It will be seen that the sinking fund contributions made in respect of the debts of any State are to be applied to the redemption of the public debts of that State, and of loans raised by the Commonwealth for and on behalf of that State. It is not competent for the Commission under paragraph (o) to use the sinking fund contributions made in respect of the debts of one State for the redemption of the public debts of another State, or of loans raised by the Commonwealth for and on behalf of that other State.

Paragraph (p), however, permits the National Debt Commission, where it is of the opinion that it is inexpedient to apply sinking funds in accordance with subclause (o), to invest such funds temporarily in any securities in which the Commission is authorised by law to invest moneys.

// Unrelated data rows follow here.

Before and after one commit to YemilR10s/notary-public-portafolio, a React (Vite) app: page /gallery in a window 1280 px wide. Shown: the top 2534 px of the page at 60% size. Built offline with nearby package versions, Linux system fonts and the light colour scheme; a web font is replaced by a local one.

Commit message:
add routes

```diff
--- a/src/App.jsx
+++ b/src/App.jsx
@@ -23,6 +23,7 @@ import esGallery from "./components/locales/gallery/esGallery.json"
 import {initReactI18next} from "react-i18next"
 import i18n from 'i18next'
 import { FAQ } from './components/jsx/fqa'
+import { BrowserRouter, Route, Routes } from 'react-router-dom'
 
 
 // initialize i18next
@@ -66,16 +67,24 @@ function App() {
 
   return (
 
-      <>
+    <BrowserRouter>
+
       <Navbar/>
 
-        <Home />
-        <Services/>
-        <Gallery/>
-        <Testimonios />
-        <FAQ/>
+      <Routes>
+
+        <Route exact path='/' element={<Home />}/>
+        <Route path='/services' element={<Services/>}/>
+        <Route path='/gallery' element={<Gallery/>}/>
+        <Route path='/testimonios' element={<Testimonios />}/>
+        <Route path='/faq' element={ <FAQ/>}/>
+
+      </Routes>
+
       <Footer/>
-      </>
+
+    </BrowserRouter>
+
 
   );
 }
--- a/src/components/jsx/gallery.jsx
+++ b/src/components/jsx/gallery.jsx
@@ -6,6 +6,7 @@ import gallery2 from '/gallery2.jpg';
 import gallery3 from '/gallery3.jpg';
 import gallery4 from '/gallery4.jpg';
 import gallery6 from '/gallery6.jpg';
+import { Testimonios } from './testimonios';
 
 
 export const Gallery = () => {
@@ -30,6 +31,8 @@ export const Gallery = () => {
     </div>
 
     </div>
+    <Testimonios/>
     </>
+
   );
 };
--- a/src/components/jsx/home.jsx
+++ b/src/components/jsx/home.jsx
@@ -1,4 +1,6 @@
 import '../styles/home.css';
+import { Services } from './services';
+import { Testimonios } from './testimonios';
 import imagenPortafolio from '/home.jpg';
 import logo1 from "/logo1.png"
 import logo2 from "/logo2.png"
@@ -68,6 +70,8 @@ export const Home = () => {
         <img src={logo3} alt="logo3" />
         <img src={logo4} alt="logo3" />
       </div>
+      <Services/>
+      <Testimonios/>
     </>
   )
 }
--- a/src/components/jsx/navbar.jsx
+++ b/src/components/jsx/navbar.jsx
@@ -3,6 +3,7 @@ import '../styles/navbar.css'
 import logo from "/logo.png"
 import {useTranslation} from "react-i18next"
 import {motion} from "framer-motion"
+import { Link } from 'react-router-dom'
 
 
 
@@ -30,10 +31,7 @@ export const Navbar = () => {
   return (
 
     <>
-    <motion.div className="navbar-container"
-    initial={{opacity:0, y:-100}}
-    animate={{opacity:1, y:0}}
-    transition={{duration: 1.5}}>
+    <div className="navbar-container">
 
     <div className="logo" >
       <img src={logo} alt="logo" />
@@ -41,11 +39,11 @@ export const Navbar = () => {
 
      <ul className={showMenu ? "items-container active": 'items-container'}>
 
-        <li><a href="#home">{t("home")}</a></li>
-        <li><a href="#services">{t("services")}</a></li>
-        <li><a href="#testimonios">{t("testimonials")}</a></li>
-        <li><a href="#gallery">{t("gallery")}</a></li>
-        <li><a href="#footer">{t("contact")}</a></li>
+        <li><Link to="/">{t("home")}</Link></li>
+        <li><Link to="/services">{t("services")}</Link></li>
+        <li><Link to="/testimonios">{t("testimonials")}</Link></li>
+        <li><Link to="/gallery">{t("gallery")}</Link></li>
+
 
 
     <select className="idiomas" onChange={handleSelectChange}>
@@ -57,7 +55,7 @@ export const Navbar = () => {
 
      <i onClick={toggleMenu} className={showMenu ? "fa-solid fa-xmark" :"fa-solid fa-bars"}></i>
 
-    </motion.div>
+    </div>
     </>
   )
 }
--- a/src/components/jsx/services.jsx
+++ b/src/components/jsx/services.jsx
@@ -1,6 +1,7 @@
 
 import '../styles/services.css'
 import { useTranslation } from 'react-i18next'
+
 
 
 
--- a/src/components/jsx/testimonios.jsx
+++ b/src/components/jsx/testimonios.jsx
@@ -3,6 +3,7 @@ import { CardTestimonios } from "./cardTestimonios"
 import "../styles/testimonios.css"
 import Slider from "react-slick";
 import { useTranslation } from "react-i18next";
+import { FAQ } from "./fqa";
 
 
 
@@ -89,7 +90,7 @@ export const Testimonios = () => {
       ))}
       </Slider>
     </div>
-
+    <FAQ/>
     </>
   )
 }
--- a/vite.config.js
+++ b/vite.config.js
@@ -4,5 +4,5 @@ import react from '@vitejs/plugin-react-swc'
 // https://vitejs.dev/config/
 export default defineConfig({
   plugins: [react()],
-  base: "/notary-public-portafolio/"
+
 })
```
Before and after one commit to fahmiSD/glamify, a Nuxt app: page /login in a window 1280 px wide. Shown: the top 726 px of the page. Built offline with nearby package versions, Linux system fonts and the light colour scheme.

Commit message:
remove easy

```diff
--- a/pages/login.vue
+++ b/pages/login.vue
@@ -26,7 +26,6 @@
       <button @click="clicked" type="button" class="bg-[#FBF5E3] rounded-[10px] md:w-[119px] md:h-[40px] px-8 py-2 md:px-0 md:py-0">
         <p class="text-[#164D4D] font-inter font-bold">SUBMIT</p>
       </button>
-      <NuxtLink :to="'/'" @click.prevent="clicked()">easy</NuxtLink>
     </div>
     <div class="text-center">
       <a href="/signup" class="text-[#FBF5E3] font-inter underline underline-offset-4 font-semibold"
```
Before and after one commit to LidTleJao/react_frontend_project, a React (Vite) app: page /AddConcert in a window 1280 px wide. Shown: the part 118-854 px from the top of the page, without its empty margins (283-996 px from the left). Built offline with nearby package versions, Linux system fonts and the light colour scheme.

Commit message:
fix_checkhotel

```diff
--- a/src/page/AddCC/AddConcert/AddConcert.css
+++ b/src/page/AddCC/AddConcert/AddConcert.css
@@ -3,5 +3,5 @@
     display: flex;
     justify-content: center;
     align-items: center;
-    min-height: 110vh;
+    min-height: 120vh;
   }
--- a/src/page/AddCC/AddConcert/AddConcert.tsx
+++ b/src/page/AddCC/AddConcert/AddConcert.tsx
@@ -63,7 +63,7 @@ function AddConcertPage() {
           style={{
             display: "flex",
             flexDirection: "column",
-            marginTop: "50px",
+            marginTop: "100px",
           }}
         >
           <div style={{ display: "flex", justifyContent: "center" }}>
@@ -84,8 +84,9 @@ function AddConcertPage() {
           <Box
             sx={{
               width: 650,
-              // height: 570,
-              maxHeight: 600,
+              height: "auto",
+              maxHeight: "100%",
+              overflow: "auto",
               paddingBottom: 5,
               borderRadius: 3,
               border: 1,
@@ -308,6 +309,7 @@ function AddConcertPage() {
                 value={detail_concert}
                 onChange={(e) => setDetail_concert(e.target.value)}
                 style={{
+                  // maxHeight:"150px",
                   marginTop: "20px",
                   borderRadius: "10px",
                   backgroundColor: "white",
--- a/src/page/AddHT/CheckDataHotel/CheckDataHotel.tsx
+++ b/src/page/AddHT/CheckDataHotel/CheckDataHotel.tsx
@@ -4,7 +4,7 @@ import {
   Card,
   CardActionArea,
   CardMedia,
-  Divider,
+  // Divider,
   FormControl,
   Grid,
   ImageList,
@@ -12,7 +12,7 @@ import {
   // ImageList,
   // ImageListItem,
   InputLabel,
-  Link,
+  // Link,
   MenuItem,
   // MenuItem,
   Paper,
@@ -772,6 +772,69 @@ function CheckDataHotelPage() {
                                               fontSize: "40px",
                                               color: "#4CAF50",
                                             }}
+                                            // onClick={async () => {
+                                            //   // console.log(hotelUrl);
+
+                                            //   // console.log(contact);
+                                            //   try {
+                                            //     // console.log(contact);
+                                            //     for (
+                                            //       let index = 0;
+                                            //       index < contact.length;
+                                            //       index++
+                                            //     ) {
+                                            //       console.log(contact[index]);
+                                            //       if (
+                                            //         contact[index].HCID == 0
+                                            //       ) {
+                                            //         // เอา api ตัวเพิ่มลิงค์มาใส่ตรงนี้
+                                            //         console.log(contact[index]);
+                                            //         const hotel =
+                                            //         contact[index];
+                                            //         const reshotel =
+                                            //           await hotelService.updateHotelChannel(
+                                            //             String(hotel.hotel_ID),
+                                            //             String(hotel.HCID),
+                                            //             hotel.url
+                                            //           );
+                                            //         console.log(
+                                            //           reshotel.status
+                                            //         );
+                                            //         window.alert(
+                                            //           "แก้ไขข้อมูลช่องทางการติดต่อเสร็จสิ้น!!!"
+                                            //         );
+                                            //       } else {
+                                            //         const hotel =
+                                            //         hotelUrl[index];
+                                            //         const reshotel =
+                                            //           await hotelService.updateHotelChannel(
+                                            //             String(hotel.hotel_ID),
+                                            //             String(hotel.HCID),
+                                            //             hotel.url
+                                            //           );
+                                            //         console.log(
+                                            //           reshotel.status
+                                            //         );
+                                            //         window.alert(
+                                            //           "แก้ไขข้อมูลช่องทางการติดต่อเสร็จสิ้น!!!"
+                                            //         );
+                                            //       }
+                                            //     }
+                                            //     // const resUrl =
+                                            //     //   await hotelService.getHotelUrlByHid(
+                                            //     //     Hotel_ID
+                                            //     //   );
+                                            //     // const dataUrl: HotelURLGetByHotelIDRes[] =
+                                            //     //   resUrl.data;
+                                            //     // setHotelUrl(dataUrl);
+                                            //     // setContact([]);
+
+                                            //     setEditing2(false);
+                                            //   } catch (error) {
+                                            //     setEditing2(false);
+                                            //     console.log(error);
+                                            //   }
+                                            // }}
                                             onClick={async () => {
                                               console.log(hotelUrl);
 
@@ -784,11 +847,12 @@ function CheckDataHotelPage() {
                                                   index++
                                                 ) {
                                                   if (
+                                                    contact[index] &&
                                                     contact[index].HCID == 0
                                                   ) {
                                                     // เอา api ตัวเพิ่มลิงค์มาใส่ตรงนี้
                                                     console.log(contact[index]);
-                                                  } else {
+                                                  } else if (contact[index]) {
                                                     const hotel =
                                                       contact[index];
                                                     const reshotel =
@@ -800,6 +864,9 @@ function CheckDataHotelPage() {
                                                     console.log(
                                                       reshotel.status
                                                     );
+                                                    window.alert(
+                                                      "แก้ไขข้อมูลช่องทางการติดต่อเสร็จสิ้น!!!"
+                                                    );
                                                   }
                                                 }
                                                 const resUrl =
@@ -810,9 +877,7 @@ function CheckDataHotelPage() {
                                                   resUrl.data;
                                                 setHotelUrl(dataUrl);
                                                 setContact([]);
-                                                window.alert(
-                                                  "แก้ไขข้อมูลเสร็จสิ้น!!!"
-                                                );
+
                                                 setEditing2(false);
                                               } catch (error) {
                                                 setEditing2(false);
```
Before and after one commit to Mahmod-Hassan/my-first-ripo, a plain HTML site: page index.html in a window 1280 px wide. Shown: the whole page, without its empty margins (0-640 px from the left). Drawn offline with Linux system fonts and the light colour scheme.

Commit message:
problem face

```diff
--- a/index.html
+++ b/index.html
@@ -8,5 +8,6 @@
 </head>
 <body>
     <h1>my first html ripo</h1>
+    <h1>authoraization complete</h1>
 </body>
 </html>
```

In order to ascertain in what securities the Commission may lawfully invest moneys, reference must be made to section 18 of the National Debt Sinking Fund Act 1923–1930, which is quoted above. The power of the Commission to invest moneys under subsection (1) is made subject to the other provisions of section 18. By subsection (2) the Commission is forbidden to purchase any securities of, or guaranteed by, the Government of the United Kingdom, or the Government of any State, except within three years of the date of their maturity. If it is considered desirable that sinking fund contributions made in respect of the debt of a State other than New South Wales should be invested temporarily in the purchase of Commonwealth securities which were issued in connexion with a loan raised on behalf of the State of New South Wales, it does not appear that subsection (2) is any bar to such action, inasmuch as the securities proposed to be purchased, although having more than three years to run before maturity, are not securities of, or guaranteed by, the Government of the United Kingdom or of a State.

The temporary investment mentioned above is prohibited by subsection (5) of section 18 unless the Commission is satisfied that greater benefit would accrue to the National Debt Sinking Fund by such investment than would be the case if the Commission were to repurchase or redeem Commonwealth securities, or to redeem any other portion of the debt, in accordance with section 17 of the Act.

It therefore appears that if the Commission is satisfied, as specified in subsection (5), sinking fund contributions held by the Commission under the agreement in respect of the debt of a State other than New South Wales may be temporarily invested in securities of the Commonwealth issued on behalf of New South Wales, and may under paragraph (p) of clause 3 of Part III of the agreement be temporarily invested.

I see no authority in the agreement or elsewhere for the Commission to make advances out of the funds in its hands which have been contributed by, or in respect of the debts of, a particular State for the purposes suggested in the cablegram received from the Resident Minister in London.

If sinking funds of the Commonwealth are used in pursuance of section 17 of the Act in redemption of the loans raised on behalf of the State of New South Wales, the securities purchased would require to be cancelled. It would therefore appear desirable, in order that one State should not benefit at the expense of the Commonwealth and other States, that an agreement providing for the necessary adjustments should be entered into between the Commonwealth and that State. Any agreement so made would require ratification by the Parliaments of the Commonwealth and of New South Wales.

[Vol. 26, p. 307]